O'Malley 'moving Maryland backward,' RGA claims
The Republican Governors Association has put its own spin on Democratic Gov. Martin O'Malley's campaign theme of "moving Maryland forward." In a television advertisement out today, the RGA proclaims O'Malley is "moving Maryland backward."
The well-off organization is lending a hand to former Gov. Robert L. Ehrlich Jr., a Republican trying to win back the governor's office this fall. In addition to the 30-second spot, the RGA has created a web site titled "Martin's Mess." As we reported this morning on this blog, the spot is a sign that the RGA believes Ehrlich can win the race.
As of late August campaign finance reports, O'Malley had about three times as much money in the bank as Ehrlich. The RGA ad comes as O'Malley launches one in the pricey Washington TV market. O'Malley's spot focuses on education -- a striking change from two attack ads he recently aired in the Baltimore market.
We "truth squad" the RGA ad below the virtual fold, where you can also view the spot itself.
Ad claim: "Unemployment has doubled."
Fact: Maryland's unemployment rate was 3.6 percent in January 2007, when O'Malley took office. Last month, according to numbers out today, it was 7.3 percent. Both numbers are seasonally adjusted.
Ad claim: "More than 3,000 Maryland businesses have closed or moved to other states."
Fact: Each year, thousands of businesses register for unemployment insurance, and thousands more close their accounts. Maryland ended 2009 with a net of 2,900 fewer such accounts than it had at the end of 2008, according to the state Department of Labor, Licensing and Regulation.
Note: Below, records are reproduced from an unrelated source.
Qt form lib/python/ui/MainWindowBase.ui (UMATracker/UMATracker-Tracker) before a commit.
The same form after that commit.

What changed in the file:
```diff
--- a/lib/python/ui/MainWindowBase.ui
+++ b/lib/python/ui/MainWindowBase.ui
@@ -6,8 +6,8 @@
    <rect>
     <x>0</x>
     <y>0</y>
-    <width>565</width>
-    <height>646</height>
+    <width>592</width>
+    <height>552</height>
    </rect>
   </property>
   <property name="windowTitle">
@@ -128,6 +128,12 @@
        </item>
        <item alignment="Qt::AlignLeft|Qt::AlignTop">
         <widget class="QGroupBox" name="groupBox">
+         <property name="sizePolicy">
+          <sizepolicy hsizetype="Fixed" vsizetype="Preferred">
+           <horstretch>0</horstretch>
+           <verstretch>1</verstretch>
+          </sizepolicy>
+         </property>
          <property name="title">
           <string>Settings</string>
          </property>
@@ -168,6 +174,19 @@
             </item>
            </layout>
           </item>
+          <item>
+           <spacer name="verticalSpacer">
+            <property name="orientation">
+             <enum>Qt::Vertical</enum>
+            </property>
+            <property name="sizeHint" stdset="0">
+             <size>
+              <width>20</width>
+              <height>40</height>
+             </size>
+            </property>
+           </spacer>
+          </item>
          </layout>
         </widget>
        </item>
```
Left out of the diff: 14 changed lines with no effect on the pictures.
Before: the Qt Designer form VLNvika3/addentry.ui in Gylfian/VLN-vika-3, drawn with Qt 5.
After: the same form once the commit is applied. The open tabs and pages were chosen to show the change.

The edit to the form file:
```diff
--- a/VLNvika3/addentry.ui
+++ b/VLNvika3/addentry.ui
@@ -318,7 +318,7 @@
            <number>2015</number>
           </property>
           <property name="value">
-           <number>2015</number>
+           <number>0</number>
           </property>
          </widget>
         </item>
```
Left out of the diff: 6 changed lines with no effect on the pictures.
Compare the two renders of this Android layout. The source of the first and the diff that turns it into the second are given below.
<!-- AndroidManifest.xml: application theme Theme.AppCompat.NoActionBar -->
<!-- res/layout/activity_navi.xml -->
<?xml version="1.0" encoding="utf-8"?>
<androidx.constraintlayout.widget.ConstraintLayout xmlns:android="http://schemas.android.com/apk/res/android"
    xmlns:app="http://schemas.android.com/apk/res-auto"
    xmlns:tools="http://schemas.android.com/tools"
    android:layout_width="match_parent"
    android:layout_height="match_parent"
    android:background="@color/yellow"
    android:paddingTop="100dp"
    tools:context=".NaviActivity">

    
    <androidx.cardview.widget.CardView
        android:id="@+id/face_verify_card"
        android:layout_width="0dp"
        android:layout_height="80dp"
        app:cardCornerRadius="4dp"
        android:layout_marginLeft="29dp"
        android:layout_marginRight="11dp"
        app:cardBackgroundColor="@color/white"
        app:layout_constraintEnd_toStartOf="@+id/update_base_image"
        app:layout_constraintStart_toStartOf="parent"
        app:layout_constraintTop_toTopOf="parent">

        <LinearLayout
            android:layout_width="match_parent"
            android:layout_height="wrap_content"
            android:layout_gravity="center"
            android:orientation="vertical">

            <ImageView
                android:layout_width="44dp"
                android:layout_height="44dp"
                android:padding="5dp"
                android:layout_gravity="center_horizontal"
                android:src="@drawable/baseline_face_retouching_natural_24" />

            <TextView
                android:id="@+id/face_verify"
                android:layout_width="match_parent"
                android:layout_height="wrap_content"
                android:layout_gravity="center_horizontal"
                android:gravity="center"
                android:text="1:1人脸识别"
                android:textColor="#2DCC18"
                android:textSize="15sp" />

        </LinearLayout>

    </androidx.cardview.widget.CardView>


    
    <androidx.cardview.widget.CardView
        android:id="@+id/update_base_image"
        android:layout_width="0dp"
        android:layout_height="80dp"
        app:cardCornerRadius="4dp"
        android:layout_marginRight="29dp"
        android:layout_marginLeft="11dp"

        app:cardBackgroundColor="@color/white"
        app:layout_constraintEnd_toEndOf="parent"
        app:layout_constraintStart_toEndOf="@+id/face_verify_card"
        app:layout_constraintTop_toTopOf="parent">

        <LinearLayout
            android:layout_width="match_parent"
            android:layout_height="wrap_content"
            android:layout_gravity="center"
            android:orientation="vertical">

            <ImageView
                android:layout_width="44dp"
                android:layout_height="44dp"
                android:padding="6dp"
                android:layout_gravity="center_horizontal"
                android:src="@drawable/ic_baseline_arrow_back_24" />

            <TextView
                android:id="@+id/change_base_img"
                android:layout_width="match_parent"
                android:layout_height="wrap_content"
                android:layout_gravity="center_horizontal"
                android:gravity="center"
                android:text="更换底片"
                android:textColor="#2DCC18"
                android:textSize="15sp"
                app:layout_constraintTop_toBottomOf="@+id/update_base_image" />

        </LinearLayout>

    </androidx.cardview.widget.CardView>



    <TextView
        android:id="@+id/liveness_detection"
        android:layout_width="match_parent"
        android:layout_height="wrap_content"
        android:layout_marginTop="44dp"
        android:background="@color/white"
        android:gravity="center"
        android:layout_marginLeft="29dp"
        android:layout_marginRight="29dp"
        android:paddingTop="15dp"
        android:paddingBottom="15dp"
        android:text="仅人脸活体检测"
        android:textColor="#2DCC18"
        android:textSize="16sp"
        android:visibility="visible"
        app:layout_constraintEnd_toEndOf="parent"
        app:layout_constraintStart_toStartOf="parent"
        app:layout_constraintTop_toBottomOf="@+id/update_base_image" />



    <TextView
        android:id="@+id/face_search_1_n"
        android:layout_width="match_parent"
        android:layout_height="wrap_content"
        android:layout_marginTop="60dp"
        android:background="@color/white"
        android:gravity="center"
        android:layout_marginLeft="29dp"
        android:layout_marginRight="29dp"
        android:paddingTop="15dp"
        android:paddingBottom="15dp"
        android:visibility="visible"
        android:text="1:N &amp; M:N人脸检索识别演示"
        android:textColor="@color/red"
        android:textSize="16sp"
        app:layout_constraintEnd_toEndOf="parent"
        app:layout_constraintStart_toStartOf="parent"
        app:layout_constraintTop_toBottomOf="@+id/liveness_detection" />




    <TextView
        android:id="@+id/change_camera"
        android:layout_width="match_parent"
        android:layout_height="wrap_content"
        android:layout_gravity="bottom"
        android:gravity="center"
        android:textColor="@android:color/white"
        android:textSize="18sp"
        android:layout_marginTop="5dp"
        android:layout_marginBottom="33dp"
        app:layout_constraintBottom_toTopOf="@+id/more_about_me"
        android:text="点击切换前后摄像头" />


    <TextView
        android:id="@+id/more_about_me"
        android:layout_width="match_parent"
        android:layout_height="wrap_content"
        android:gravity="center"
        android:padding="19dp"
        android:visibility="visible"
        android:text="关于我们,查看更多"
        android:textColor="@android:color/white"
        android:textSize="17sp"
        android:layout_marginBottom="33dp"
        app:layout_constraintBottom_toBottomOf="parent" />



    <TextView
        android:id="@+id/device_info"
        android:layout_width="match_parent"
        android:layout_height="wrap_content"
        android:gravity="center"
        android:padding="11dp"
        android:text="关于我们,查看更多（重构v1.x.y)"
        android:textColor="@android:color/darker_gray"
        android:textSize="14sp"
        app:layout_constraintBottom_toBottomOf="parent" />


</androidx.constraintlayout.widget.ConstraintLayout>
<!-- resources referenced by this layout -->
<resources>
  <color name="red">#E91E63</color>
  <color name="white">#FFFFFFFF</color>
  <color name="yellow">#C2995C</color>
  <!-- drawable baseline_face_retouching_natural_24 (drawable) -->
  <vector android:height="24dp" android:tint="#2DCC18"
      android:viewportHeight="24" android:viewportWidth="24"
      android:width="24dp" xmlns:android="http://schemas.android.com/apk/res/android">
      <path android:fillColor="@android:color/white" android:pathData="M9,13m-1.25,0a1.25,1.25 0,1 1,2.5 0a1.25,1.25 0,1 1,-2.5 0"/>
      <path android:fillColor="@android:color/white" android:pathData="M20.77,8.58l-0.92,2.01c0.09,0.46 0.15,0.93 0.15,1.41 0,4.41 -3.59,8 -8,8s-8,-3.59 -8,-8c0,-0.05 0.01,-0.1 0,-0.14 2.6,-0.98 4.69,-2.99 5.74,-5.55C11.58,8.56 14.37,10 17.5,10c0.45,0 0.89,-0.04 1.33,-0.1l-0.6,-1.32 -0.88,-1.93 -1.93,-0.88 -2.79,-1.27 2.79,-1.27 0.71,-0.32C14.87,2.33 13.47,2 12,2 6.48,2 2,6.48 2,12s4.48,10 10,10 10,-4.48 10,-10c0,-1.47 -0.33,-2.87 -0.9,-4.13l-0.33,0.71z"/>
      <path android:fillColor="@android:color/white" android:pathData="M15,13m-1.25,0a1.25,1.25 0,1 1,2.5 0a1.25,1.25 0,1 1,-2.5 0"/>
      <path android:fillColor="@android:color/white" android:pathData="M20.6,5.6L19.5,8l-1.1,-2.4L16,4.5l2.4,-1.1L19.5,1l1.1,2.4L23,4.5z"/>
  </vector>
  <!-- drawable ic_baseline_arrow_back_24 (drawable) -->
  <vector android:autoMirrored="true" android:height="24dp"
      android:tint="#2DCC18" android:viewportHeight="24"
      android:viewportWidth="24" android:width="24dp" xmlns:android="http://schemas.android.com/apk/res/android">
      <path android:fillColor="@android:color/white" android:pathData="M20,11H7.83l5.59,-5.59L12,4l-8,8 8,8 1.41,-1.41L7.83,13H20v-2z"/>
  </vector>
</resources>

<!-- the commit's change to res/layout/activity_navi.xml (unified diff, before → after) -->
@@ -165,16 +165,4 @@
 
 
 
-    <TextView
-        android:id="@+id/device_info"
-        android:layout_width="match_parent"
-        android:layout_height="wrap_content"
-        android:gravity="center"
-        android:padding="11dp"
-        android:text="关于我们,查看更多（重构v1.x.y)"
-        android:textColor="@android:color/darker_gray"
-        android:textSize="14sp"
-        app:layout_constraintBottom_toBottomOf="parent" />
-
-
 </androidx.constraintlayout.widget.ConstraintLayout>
The Sun reported this number as a net loss of businesses in front-page articles in January and July. Today, for the first time, the agency is disputing the number as "not a valid way of looking at businesses starting up or closing down," DLLR spokesman Bernie Kohn said.
Kohn explains that very small businesses, such as mom-and-pop shops with no other employees, don't have to open unemployment insurance accounts. However, families who employ nannies or other household help do have to register. So when a family no longer employs a nanny, it closes the unemployment insurance account -- not exactly a "business closing," Kohn said. Also, Kohn said, DLLR purged more inactive accounts from its unemployment rolls last year than it had in the past, perhaps explaining away part of the 2,900 number.
Ad claim: "O’Malley passed the largest tax increase in history .. A 20 percent sales tax hike ... Job-killing taxes on business."
Fact: The Sun has examined in detail the taxing records of O'Malley and Ehrlich. Both raised taxes. You can read that story here.
O'Malley has not disputed the "largest tax increase claim," a refrain repeated nearly daily by Ehrlich on the campaign trail. O'Malley signed into law a penny-per-dollar sales tax increase, raising it to 6 cents on the dollar -- a 20 percent hike. The "job-killing" bit is subjective. Supporters of the governor, as well as some economists, like to point out that businesses consider many things apart from taxes -- education, work force, quality of life -- when deciding to locate or expand in Maryland.
Ad claim: "And now O’Malley says he’s open to raising taxes again."
Fact: O'Malley has said that he does not intend to raise taxes if elected to a second term.